Background: In patients with chronic obstructive pulmonary disease, a restriction on maximum ventilatory capacity contributes to exercise limitation. It has been demonstrated that the diaphragm in COPD is relatively protected from fatigue during exercise. Because of expiratory flow limitation the abdominal muscles are activated early during exercise in COPD. This adds significantly to the work of breathing and may therefore contribute to exercise limitation. In healthy subjects, prior expiratory muscle fatigue has been shown itself to contribute to the development of quadriceps fatigue. It is not known whether fatigue of the abdominal muscles occurs during exercise in COPD.
Methods: Twitch gastric pressure (TwT10Pga), elicited by magnetic stimulation over the 10th thoracic vertebra and twitch transdiaphragmatic pressure (TwPdi), elicited by bilateral anterolateral magnetic phrenic nerve stimulation were measured before and after symptom-limited, incremental cycle ergometry in patients with COPD.
Results: Twenty-three COPD patients, with a mean (SD) FEV1 40.8(23.1)% predicted, achieved a mean peak workload of 53.5(15.9) W. Following exercise, TwT10Pga fell from 51.3(27.1) cmH2O to 47.4(25.2) cmH2O (p = 0.011). TwPdi did not change significantly; pre 17.0(6.4) cmH2O post 17.5(5.9) cmH2O (p = 0.7). Fatiguers, defined as having a fall TwT10Pga > or = 10% had significantly worse lung gas transfer, but did not differ in other exercise parameters.
Conclusions: In patients with COPD, abdominal muscle but not diaphragm fatigue develops following symptom limited incremental cycle ergometry.
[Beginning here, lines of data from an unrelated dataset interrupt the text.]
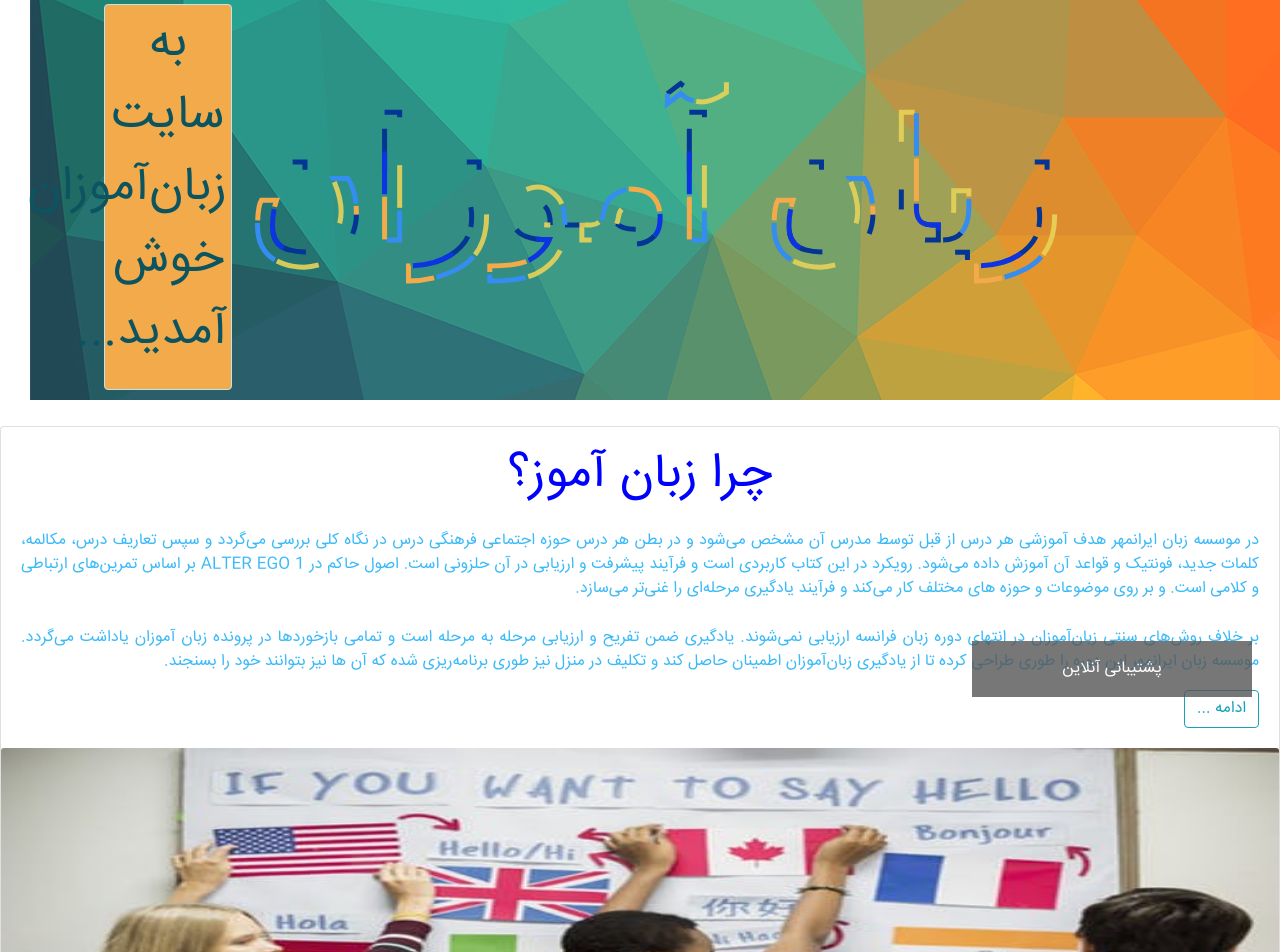
Repository: nikmahla/ZabanAmozan
Page: LanguageWebSite.html
The author's editor kept a copy of each file at every save. The page is drawn from the files as they stood at one save, then again after a run of saves.
The browser window is 1280 px wide. The pictures show the part of the page from y = 0 to 952 px (the page is 3961 px tall).
A picture or video elsewhere on the page could not be fetched, so the positions and the page height are approximate.

Above is the page before, as saved 2019-10-11 22:30:24.

### LanguageWebSite.html
<html lang="en">

<head>
    <meta charset="UTF-8">
    <meta name="viewport" content="width=device-width, initial-scale=1.0">
    <meta http-equiv="X-UA-Compatible" content="ie=edge">
    <link rel="stylesheet" href="css/bootstrap.css">
    <link rel="stylesheet" href="css/stylesheet.css">
    <link rel="shortcut icon" href="images/fav.jpg" title="favicon">
    <script src="jquery.min.js"></script>
    <title>Learn New Language</title>
</head>

<body class="container-fluid">

    <div class="row bg-image">
        <svg viewBox="0 0 960 300">
            <symbol id="s-text">
                <text text-anchor="middle" x="50%" y="80%"> زبان آموزان</text>
            </symbol>

            <g class="g-ants">
                <use xlink:href="#s-text" class="text-copy"></use>
                <use xlink:href="#s-text" class="text-copy"></use>
                <use xlink:href="#s-text" class="text-copy"></use>
                <use xlink:href="#s-text" class="text-copy"></use>
                <use xlink:href="#s-text" class="text-copy"></use>
            </g>
        </svg>
    </div>

    <div id="alert" class="alert alert-info p-1 m-1">
        <p class="text-center">به سایت زبان‌آموزان خوش آمدید...</p>
    </div>

    <div class="row">
        <div class="card  " style="margin-top: 2%">
            <div class="card-body">
                <h5 class="card-title card-title-me"> چرا زبان آموز؟ </h5>
                <p class="card-body-me">در موسسه زبان ایرانمهر هدف آموزشی هر درس از قبل توسط مدرس آن مشخص می‌شود و در
                    بطن هر
                    درس حوزه اجتماعی فرهنگی درس در نگاه کلی بررسی می‌گردد و سپس تعاریف درس، مکالمه، کلمات جدید، فونتیک و
                    قواعد آن آموزش داده می‌شود. رویکرد در این کتاب کاربردی است و فرآیند پیشرفت و ارزیابی در آن حلزونی
                    است.
                    اصول حاکم در ALTER EGO 1 بر اساس تمرین‌های ارتباطی و کلامی است. و بر روی موضوعات و حوزه های مختلف
                    کار
                    می‌کند و فرآیند یادگیری مرحله‌‌ای را غنی‌تر می‌سازد.</p>
                <p class="card-body-me">
                    بر خلاف روش‌های سنتی زبان‌آموزان در انتهای دوره زبان فرانسه ارزیابی نمی‌شوند. یادگیری ضمن تفریح و
                    ارزیابی مرحله به مرحله است و تمامی بازخوردها در پرونده زبان آموزان یاداشت می‌گردد. موسسه زبان
                    ایرانمهر
                    این دوره را طوری طراحی کرده تا از یادگیری زبان‌آموزان اطمینان حاصل کند و تکلیف در منزل نیز طوری
                    برنامه‌ریزی شده که آن ها نیز بتوانند خود را بسنجند.
                </p>
                <button type="button" class="btn btn-outline-info">ادامه ...</button>

            </div>
            <img src="./images/fl031.jpg" class="card-img-top card-img" alt="">
        </div>
    </div>


    <div class="row ">
        <div class="col-md-6">
            <div class="videoplay ">
                <video class="img-fluid" autoplay="" loop="" playsinline="" muted="">
                    <source type="video/mp4" src="images/class03.mp4">
                </video>
            </div>
        </div>
        <div class="col-md-6 ">
            <h3 class="text-class">
                1.زمان مد نظرتو انتخاب کن
            </h3>
        </div>
    </div>

    <div class="row ">
        <div class="col-md-6 ">
            <h3 class="text-class">
                2.کلاستو انتخاب کن
            </h3>
        </div>
        <div class="col-md-6">
            <div class="videoplay ">
                <video class="img-fluid" autoplay="" loop="" playsinline="" muted="">
                    <source type="video/mp4" src="images/class031.mp4">
                </video>
            </div>
        </div>
    </div>

    <div class="row ">
        <div class="col-md-6">
            <div class="videoplay ">
                <video class="img-fluid" autoplay="" loop="" playsinline="" muted="">
                    <source type="video/mp4" src="images/class033.mp4">
                </video>
            </div>
        </div>
        <div class="col-md-6 ">
            <h3 class="text-class">
                3. برو کلاس
            </h3>
        </div>
    </div>

    <div class="row" style="margin-top:2% ">
        <div class="card card-box" style="width:30%">
            <img class="card-img-top" src="./images/cl8.jpg" alt="Card image">
            <div class="card-body">
                <h4 class="card-title">دوره های آموزش زبان فرانسه متوسطه بزرگسالان</h4>
                <p class="card-text">دوره های فشرده نیمه گروهی ( 6 تا 8 نفره )</p>
                <a href="#" class="btn btn-primary">مشاهده</a>
            </div>
        </div>

        <div class="card card-box" style="width:30%">
            <img class="card-img-top" src="./images/cl9.jpg" alt="Card image">
            <div class="card-body">
                <h4 class="card-title">دوره آموزش زبان فرانسه پیش متوسطه کودکان</h4>
                <p class="card-text">دوره زبان فرانسه پیش متوسطه کودکان (+A2)</p>
                <a href="#" class="btn btn-primary">مشاهده</a>
            </div>
        </div>

        <div class="card card-box" style="width:30%">
            <img class="card-img-top" src="./images/cl10.jpg" alt="Card image">
            <div class="card-body">
                <h4 class="card-title">دوره زبان فرانسه پیشرفته بزرگسالان</h4>
                <p class="card-text">دوره زبان فرانسه پیش متوسطه</p>
                <a href="#" class="btn btn-primary">مشاهده</a>
            </div>
        </div>
    </div>



    <div class="row bg">
        <h3 class="h1-list" data-shadow='dang!'>کلاسهای پاییز</h3>
    </div>



    <table class="table table-hover table-me">
        <thead>
            <tr>
                <th scope="col">#</th>
                <th scope="col">روزهای هفته</th>
                <th scope="col">کلاس</th>
                <th scope="col">استاد</th>
                <th> انتخاب</th>
            </tr>
        </thead>
        <tbody>
            <tr>
                <th scope="row">1</th>
                <td>شنبه</td>
                <td>زبان فرانسه</td>
                <td>دکتر رضایی</td>
                <td>
                    <button type="button" class="btn btn-outline-warning">مشاهده</button>
                </td>


            </tr>
            <tr>
                <th scope="row">2</th>
                <td>یکشنبه</td>
                <td>زبان فرانسه</td>
                <td>دکتر رضایی</td>
                <td>
                    <button type="button" class="btn btn-outline-warning">مشاهده</button>
                </td>

            </tr>
            <tr>
                <th scope="row">3</th>
                <td>دوشنبه</td>
                <td>زبان فرانسه</td>
                <td>دکتر رضایی</td>
                <td>
                    <button type="button" class="btn btn-outline-warning">مشاهده</button>
                </td>

            </tr>
            <tr>
                <th scope="row">4</th>
                <td>سه شنبه</td>
                <td>زبان فرانسه</td>
                <td>دکتر رضایی</td>
                <td>
                    <button type="button" class="btn btn-outline-warning">مشاهده</button>
                </td>
            </tr>
            <tr>
                <th scope="row">5</th>
                <td>چهارشنبه</td>
                <td>زبان فرانسه</td>
                <td>دکتر رضایی</td>
                <td>
                    <button type="button" class="btn btn-outline-warning">مشاهده</button>
                </td>
            </tr>
            <tr>
                <th scope="row">6</th>
                <td>پنجشنبه</td>
                <td>زبان فرانسه</td>
                <td>دکتر رضایی</td>
                <td>
                    <button type="button" class="btn btn-outline-warning">مشاهده</button>
                </td>

            </tr>
            <tr>
                <th scope="row">7</th>
                <td>جمعه</td>
                <td>زبان فرانسه</td>
                <td>دکتر رضایی</td>
                <td>
                    <button type="button" class="btn btn-outline-warning">مشاهده</button>
                </td>

            </tr>
        </tbody>
    </table>


    <button class="open-button" onclick="openForm()">پشتیبانی آنلاین</button>

    <div class="chat-popup" id="myForm">
        <form action="/action_page.php" class="form-container">
            <h5 class="text-right"> پشتیبانی زبان‌آموزان </h5>

            <label for="msg"><b> در خدمت شماست:</b></label>
            <textarea placeholder="متن ارسالی ..." name="msg" required></textarea>

            <button type="submit" class="btn">ارسال</button>
            <button type="button" class="btn cancel" onclick="closeForm()">بستن</button>
        </form>
    </div>



    <footer class="footer container-fluid">
        <div class="footer-middle">
            <div class="">
                <div class="row">
                    <div class="col-md-6 col-sm-6  ">

                        <div class="footer-pad">
                            <h4>راه های ارتباطی</h4>
                            <ul class="list-unstyled">
                                <li><a href="#"></a></li>
                                <li><a href="#">شماره تماس</a></li>
                                <li><a href="#">مشاوره حضوری</a></li>
                                <li><a href="#">ادرس ایمیل</a></li>
                                <li><a href="#">شبکه اجتماعی</a></li>

                            </ul>
                        </div>
                    </div>


                    <div class="col-md-6 col-sm-6 ">

                        <div class="footer-pad">
                            <h4> خواندیها برای شما</h4>
                            <ul class="list-unstyled">
                                <li><a href="#"> معرفی دیشکنری </a></li>
                                <li><a href="#">معرفی فیلم</a></li>
                                <li><a href="#">معرفی نرم افزار</a></li>
                                <li><a href="#">معرفی داستان</a></li>
                                <li><a href="#">معرفی سایت</a></li>
                                <li>
                                    <a href="#"></a>
                                </li>
                            </ul>
                        </div>
                    </div>

                </div>
                <div class="row">
                    <div class="col-md-12 copy">
                        <p class="text-center">&copy; حقوق مادی و معنوی سایت محفوظ است.</p>
                    </div>
                </div>


            </div>
        </div>
    </footer>

    <script>
        function openForm() {
            document.getElementById("myForm").style.display = "block";
        }

        function closeForm() {
            document.getElementById("myForm").style.display = "none";
        }
        $(document).ready(function () {
            setTimeout(function () {
                $('#alert').slideDown('slow');

                var alert = $('#alert');
                alert.animate({ left: '100px' }, "slow");
                alert.animate({ fontSize: '3em' }, "slow");
            }, 1500);
        })
        // $(document).ready(function () {
        //     setTimeout(function () {
        //         $('#alert').hide();
        //     }, 6000);
        // })
        // $(document).ready(function () {
        //     $('#alert').click(function () {
        //         var alert = $('#alert');
        //         alert.animate({ left: '100px' }, "slow");
        //         alert.animate({ fontSize: '3em' }, "slow");
        //     });

        //document.querySelector('#alert').style.visibility=hidden;
    </script>

</body>

</html>

### css/stylesheet.css
@font-face {
    font-family: 'iransans';
    src: url('../fonts/iransans_medium.woff2') format('woff2');
    font-weight: bold;
}

@font-face {
    font-family: 'iransans';
    src: url('../fonts/iransans_regular.woff2') format('woff2');
    font-weight: normal;
}

@font-face {
    font-family: 'iransans';
    src: url('../fonts/iransans_ultralight.woff2') format('woff2');
    font-weight: 200;
}

body {
    direction: rtl;
    text-align: right;
    margin: 0;
    font-family: 'iransans', tahoma;
}

* {
    box-sizing: border-box;
}

.videoplay {
    margin-top: 20%;
    min-width: 100%;
    min-height: 100%;
}

.text-class {
    margin-top: 45% !important;
    text-align: center;
    color: #3bbaf8
}

.bg-image {
    background-image: url('../images/bgh.png');
    height: 25rem;
    width: 100%;
}

.header-text {
    background: #8383e2;
}

.card-text {
    text-align: center;
    color: #115374;
    margin-top: 2%;
}

.card-btn {
    margin-top: 2%;
    color: blue;
}

.card-box {
    margin: 1%;
    padding: 1%;
    text-align: center;
}

.card-title-me {
    text-align: center;
    color: blue;
    font-size: 3rem;
}

.card-body-me {
    color: #3bbaf8;
    margin-top: 2%;
    text-align: justify;
}

.card-img {
    height: 25rem;
}

svg {
    display: block;
    font: 10.5em 'Montserrat';
    width: 960px;
    height: 300px;
    margin: 0 auto;
}

.text-copy {
    fill: none;
    stroke: white;
    stroke-dasharray: 6% 29%;
    stroke-width: 5px;
    stroke-dashoffset: 0%;
    animation: stroke-offset 5.5s infinite linear;
}

.text-copy:nth-child(1) {
    stroke: rgb(3, 54, 148);
    animation-delay: -1;
}

.text-copy:nth-child(2) {
    stroke: #e7d258e7;
    animation-delay: -2s;
}

.text-copy:nth-child(3) {
    stroke: rgb(54, 141, 240);
    animation-delay: -3s;
}

.text-copy:nth-child(4) {
    stroke: rgb(243, 170, 74);
    animation-delay: -4s;
}

.text-copy:nth-child(5) {
    stroke: rgb(13, 52, 226);
    animation-delay: -5s;
}

@keyframes stroke-offset {
    100% {
        stroke-dashoffset: -35%;
    }
}

.bg {
    margin: 2rem 0 2rem 0;
    text-align: center;
    background-color: rgba(243, 93, 33, 0.849);
}

.h1-list {
    margin-right: 20%;
    display: inline-block;
    color: white;
    font-size: 9em;
    text-shadow: .03em .03em 0 rgb(235, 71, 6);
}

.table-me {
    margin: 1rem 0 1rem 0;
    overflow: hidden;
}

.bt-me {
    color: orangered;
}

footer {
    width: 100%;
    background: #16222A;
    background: -webkit-linear-gradient(59deg, #3A6073, #16222A);
    background: linear-gradient(59deg, #3A6073, #16222A);
    color: white;
    margin-top: 100px;
    text-align: center;
}

footer a {
    color: #fff;
    font-size: 14px;
    transition-duration: 0.2s;
    display: inline-block;
}

footer a:hover {
    color: #FA944B;
    text-decoration: none;
}

.copy {
    font-size: 12px;
    padding: 10px;
    border-top: 1px solid #FFFFFF;
}

.footer-middle {
    padding-top: 2em;
    color: white;
}

.open-button {
    background-color: #555;
    color: white;
    padding: 16px 20px;
    border: none;
    cursor: pointer;
    opacity: 0.8;
    position: fixed;
    bottom: 23px;
    right: 28px;
    width: 280px;
}

/* The popup chat - hidden by default */

.chat-popup {
    display: none;
    position: fixed;
    bottom: 0;
    right: 15px;
    border: 3px solid #f1f1f1;
    z-index: 9;
}

/* Add styles to the form container */

.form-container {
    max-width: 300px;
    padding: 10px;
    background-color: white;
}

/* Full-width textarea */

.form-container textarea {
    width: 100%;
    padding: 15px;
    margin: 5px 0 22px 0;
    border: none;
    background: #f1f1f1;
    resize: none;
    min-height: 200px;
}

/* When the textarea gets focus, do something */

.form-container textarea:focus {
    background-color: #ddd;
    outline: none;
}

/* Set a style for the submit/send button */

.form-container .btn {
    background-color: #4CAF50;
    color: white;
    padding: 16px 20px;
    border: none;
    cursor: pointer;
    width: 100%;
    margin-bottom: 10px;
    opacity: 0.8;
}

/* Add a red background color to the cancel button */

.form-container .cancel {
    background-color: red;
}

/* Add some hover effects to buttons */

.form-container .btn:hover, .open-button:hover {
    opacity: 1;
}

#alert {
    position: fixed;
    top: 0;
    right: ;: 0;
    width: 10%;
    display: none;
    background-color: rgb(243, 170, 74);

}

Loaded but not shown: css/bootstrap.css (library); node_modules/jquery/dist/jquery.min.js (library)

After the next 2 saves:
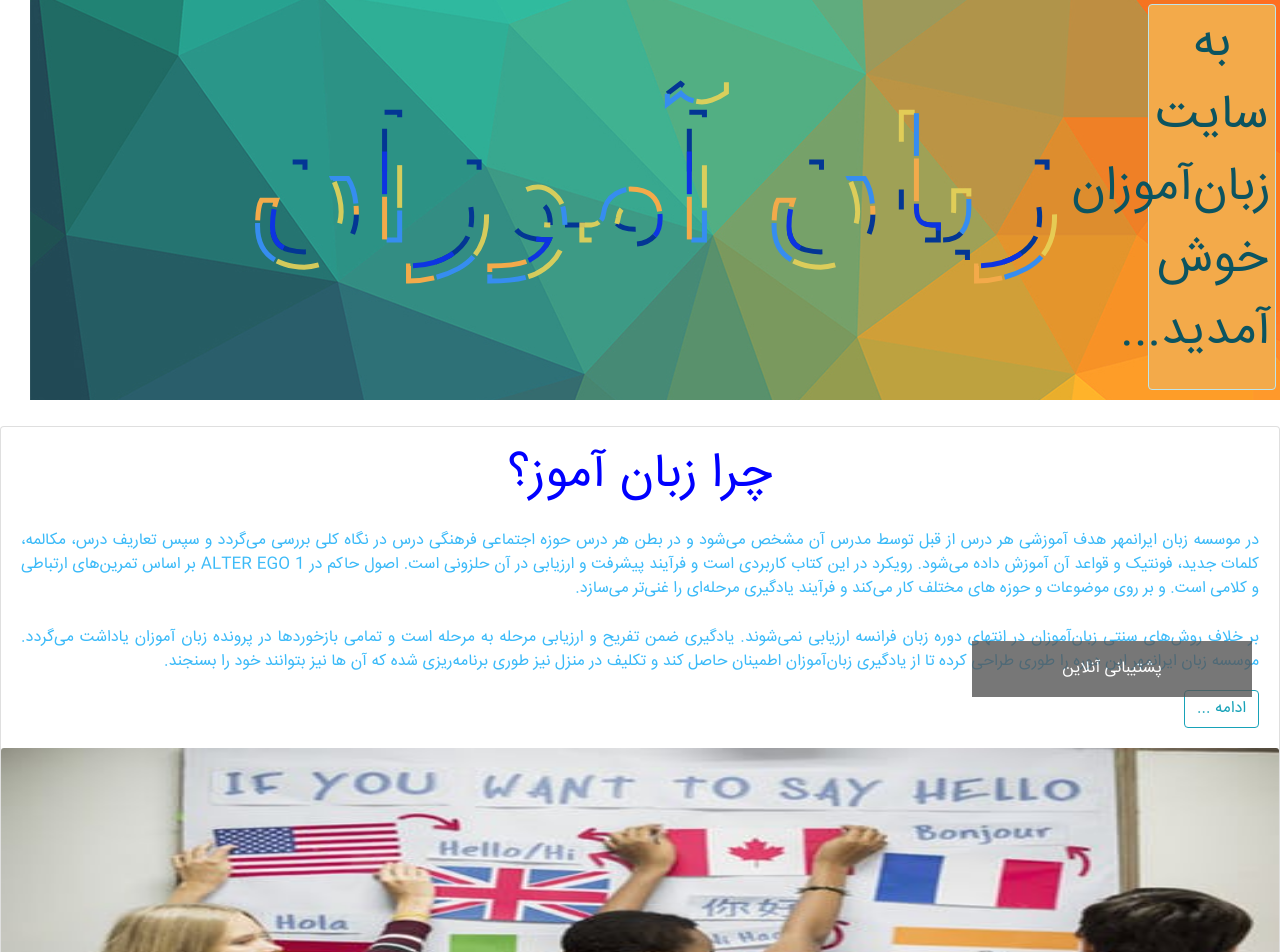
The 2 saves are shown as one change because they came seconds apart.
The last was saved 5 s later.
--- a/css/stylesheet.css
+++ b/css/stylesheet.css
@@ -265,7 +265,7 @@ footer a:hover {
 #alert {
     position: fixed;
     top: 0;
-    right: ;: 0;
+    right: 0;
     width: 10%;
     display: none;
     background-color: rgb(243, 170, 74);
Further work is needed to establish whether abdominal muscle fatigue is relevant to exercise limitation in COPD, perhaps indirectly through an effect on quadriceps fatigability.